Left Wing View
Just after the cancellation of Roseanne, Jane Coaston, in Vox, looked back not at all nostalgically at a decade of Barr’s tweets, which Coaston said have long been those of a “conspiracy-theory loving, racist, every troll.”
Ideologically, Roseanne’s trolling can get complicated, as Coaston observed. For example, in 2013 Barr tweeted about Trayvon Martin’s death at the hand of George Zimmerman, “Arm all teenagers!” It was too bad, Barr said then, that of the two men in the confrontation only Zimmerman was armed.
This is, as Coaton puts it, a position (if a position is what it is) “between liberals who wanted to see Zimmerman convicted and conservatives who saw the case as a gun rights issue,” although not “really in line with either.”
Todd VanDerWerff, also writing in Vox, says that though cancelling Roseanne’s show was the right thing to do, that isn’t why the television network, ABC, did it. The reason is that ABC is building a particular brand. It is the network of Blackish and Fresh off the Boat. It was reasonably concerned that Barr’s twitter feed wouldn’t just hurt Roseanne, it would hurt that brand.
From a quite different quarter, Michelle Wolf, the comedian best known for headlining the White House Correspondents’ Dinner this year, (a task that did not go without creating some controversy of its own), took Roseanne Barr to task in her Netflix special. “Everybody’s been saying it’s so brave of ABC to cancel their hit show, the the bold move was actually putting this lady Hitler chef back on the air in the first place.”

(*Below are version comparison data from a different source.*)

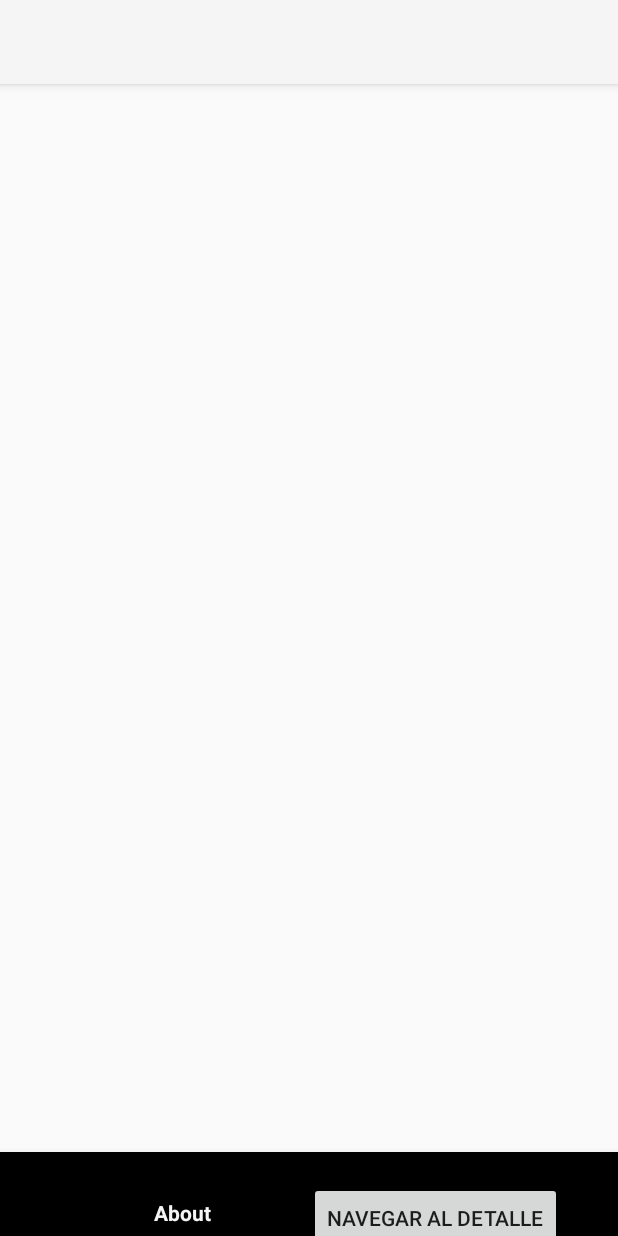
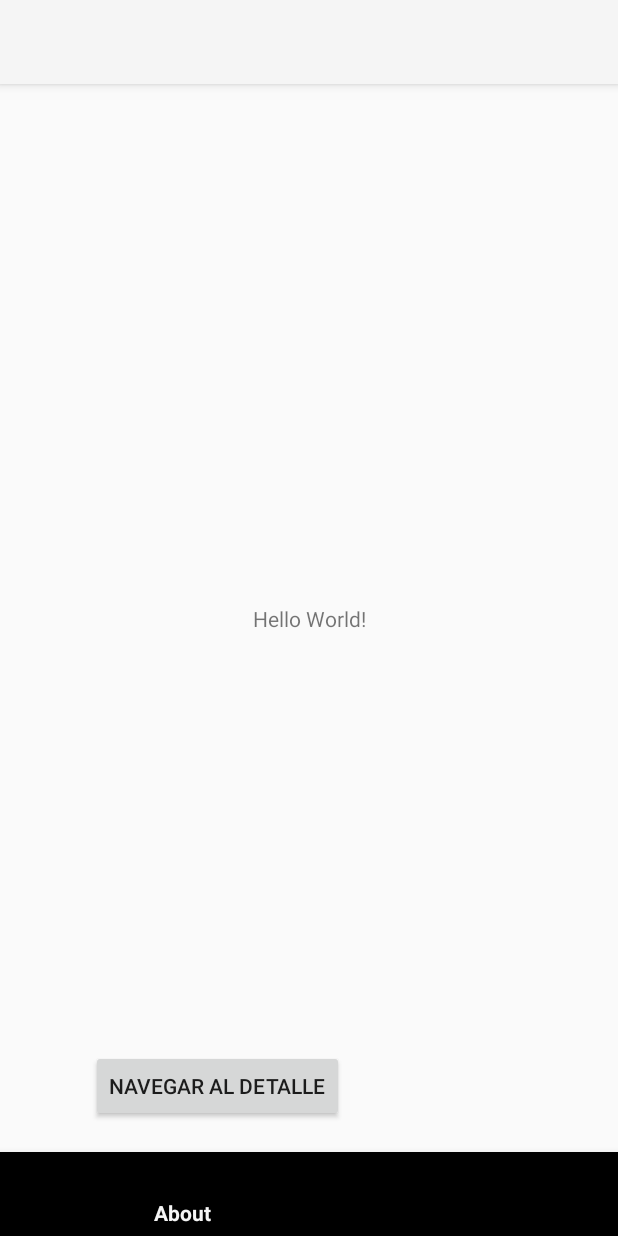
Before and after one commit to alexfarina/DI, an Android app: the screen it shows after launch (MainActivity), item 2 of the bottom bar chosen, on a phone screen of 412 x 824 dp. Run offline under Robolectric (Android 15) with nearby library versions, the phone set to English and light mode, and no system bars.

Commit message:
Ejercicio 5

```diff
--- a/sprint3android/app/src/main/java/com/example/mycatalog/MainActivity.java
+++ b/sprint3android/app/src/main/java/com/example/mycatalog/MainActivity.java
@@ -19,10 +19,7 @@ public class MainActivity extends AppCompatActivity {
 
         fragmentContainer = findViewById(R.id.fragment_container);
 
-        getSupportFragmentManager()
-                .beginTransaction()
-                .replace(R.id.fragment_container, new AboutFragment())
-                .commit();
+        getSupportFragmentManager().beginTransaction().replace(R.id.fragment_container, new AboutFragment()).commit();
 
         BottomNavigationView bar = findViewById(R.id.bottomNavigation);
 
@@ -32,17 +29,11 @@ public class MainActivity extends AppCompatActivity {
                 fragmentContainer.removeAllViews();
 
                 if (item.getItemId() == R.id.aboutfragment) {
-                    getSupportFragmentManager()
-                            .beginTransaction()
-                            .replace(R.id.aboutfragment, new AboutFragment())
-                            .commit();
+                    getSupportFragmentManager().beginTransaction().replace(R.id.fragment_container, new AboutFragment()).commit();
                 }
 
                 if (item.getItemId() == R.id.catalogfragment) {
-                    getSupportFragmentManager()
-                            .beginTransaction()
-                            .replace(R.id.catalogfragment, new CatalogFragment())
-                            .commit();
+                    getSupportFragmentManager().beginTransaction().replace(R.id.fragment_container, new CatalogFragment()).commit();
                 }
 
                 return false;
--- a/sprint3android/app/src/main/res/drawable/shape_oval.xml
+++ b/sprint3android/app/src/main/res/drawable/shape_oval.xml
@@ -1,5 +1,5 @@
 <?xml version="1.0" encoding="utf-8"?>
 <shape xmlns:android="http://schemas.android.com/apk/res/android"
     android:shape="oval">
-    <solid android:color="@android:color/darker_gray"/>
+    <solid android:color="@android:color/darker_gray" />
 </shape>
--- a/sprint3android/app/src/main/res/layout-land/activity_detail.xml
+++ b/sprint3android/app/src/main/res/layout-land/activity_detail.xml
@@ -26,6 +26,7 @@
         android:background="@drawable/shape_oval"
         android:scaleType="centerCrop"
         />
+    <!--     android:src="@drawable/perro" -->
     <TextView
         android:id="@+id/descripcionDetail"
         android:layout_width="0dp"
--- a/sprint3android/app/src/main/res/layout/activity_detail.xml
+++ b/sprint3android/app/src/main/res/layout/activity_detail.xml
@@ -30,6 +30,7 @@
         android:background="@drawable/shape_oval"
         android:scaleType="centerCrop"
         />
+    <!--     android:src="@drawable/perro" -->
     <TextView
         android:id="@+id/descripcionDetail"
         android:layout_width="0dp"
--- a/sprint3android/app/src/main/res/layout/activity_main.xml
+++ b/sprint3android/app/src/main/res/layout/activity_main.xml
@@ -8,20 +8,20 @@
         android:id="@+id/fragment_container"
         android:layout_width="0dp"
         android:layout_height="0dp"
-        app:layout_constraintTop_toTopOf="parent"
         app:layout_constraintBottom_toTopOf="@id/bottomNavigation"
+        app:layout_constraintEnd_toEndOf="parent"
         app:layout_constraintStart_toStartOf="parent"
-        app:layout_constraintEnd_toEndOf="parent"/>
+        app:layout_constraintTop_toTopOf="parent" />
 
     <com.google.android.material.bottomnavigation.BottomNavigationView
         android:id="@+id/bottomNavigation"
         android:layout_width="0dp"
         android:layout_height="wrap_content"
+        app:labelVisibilityMode="labeled"
+        app:layout_constraintBottom_toBottomOf="parent"
+        app:layout_constraintEnd_toEndOf="parent"
         app:layout_constraintStart_toStartOf="parent"
-        app:layout_constraintEnd_toEndOf="parent"
-        app:layout_constraintBottom_toBottomOf="parent"
-        app:menu="@menu/menu"
-        app:labelVisibilityMode="labeled"/>
+        app:menu="@menu/menu" />
 
 
 </androidx.constraintlayout.widget.ConstraintLayout>
--- a/sprint3android/app/src/main/res/layout/catalog_fragment.xml
+++ b/sprint3android/app/src/main/res/layout/catalog_fragment.xml
@@ -8,6 +8,7 @@
     tools:context=".CatalogFragment">
 
     <TextView
+        android:id="@+id/textView"
         android:layout_width="wrap_content"
         android:layout_height="wrap_content"
         android:text="Hello World!"
@@ -20,12 +21,12 @@
         android:id="@+id/btnDetail"
         android:layout_width="wrap_content"
         android:layout_height="wrap_content"
+        android:layout_marginBottom="20dp"
         android:text="Navegar al detalle"
-        app:layout_constraintStart_toStartOf="parent"
+        app:layout_constraintBottom_toBottomOf="parent"
         app:layout_constraintEnd_toEndOf="parent"
-        app:layout_constraintTop_toTopOf="parent"
         app:layout_constraintHorizontal_bias="0.25"
-        android:layout_marginTop="20dp" />
+        app:layout_constraintStart_toStartOf="parent" />
 
 
 </androidx.constraintlayout.widget.ConstraintLayout>
```
Also changed, not shown: sprint3android/app/src/main/res/drawable/perro.jpg (added), 1 other file.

Wolf also found it risible that Barr at one point apologized for her “joke” and at another point cited her use of Ambien as her excuse for the tweet. “It’s not a joke, it’s barely a tweet. Her excuse for tweeting it was bad. You got to get better at one of those, Roseanne!”
Finally, we should mention that the sudden cancellation of a hit show has given rise to much speculation about whether some reconfiguration of the fictional Conner family (without its matriarch) has a future at ABC. A.J. Benza, a reporter and podcaster, took to twitter to share his ideas on this point with the world. He is one of many who is thinking along such lines.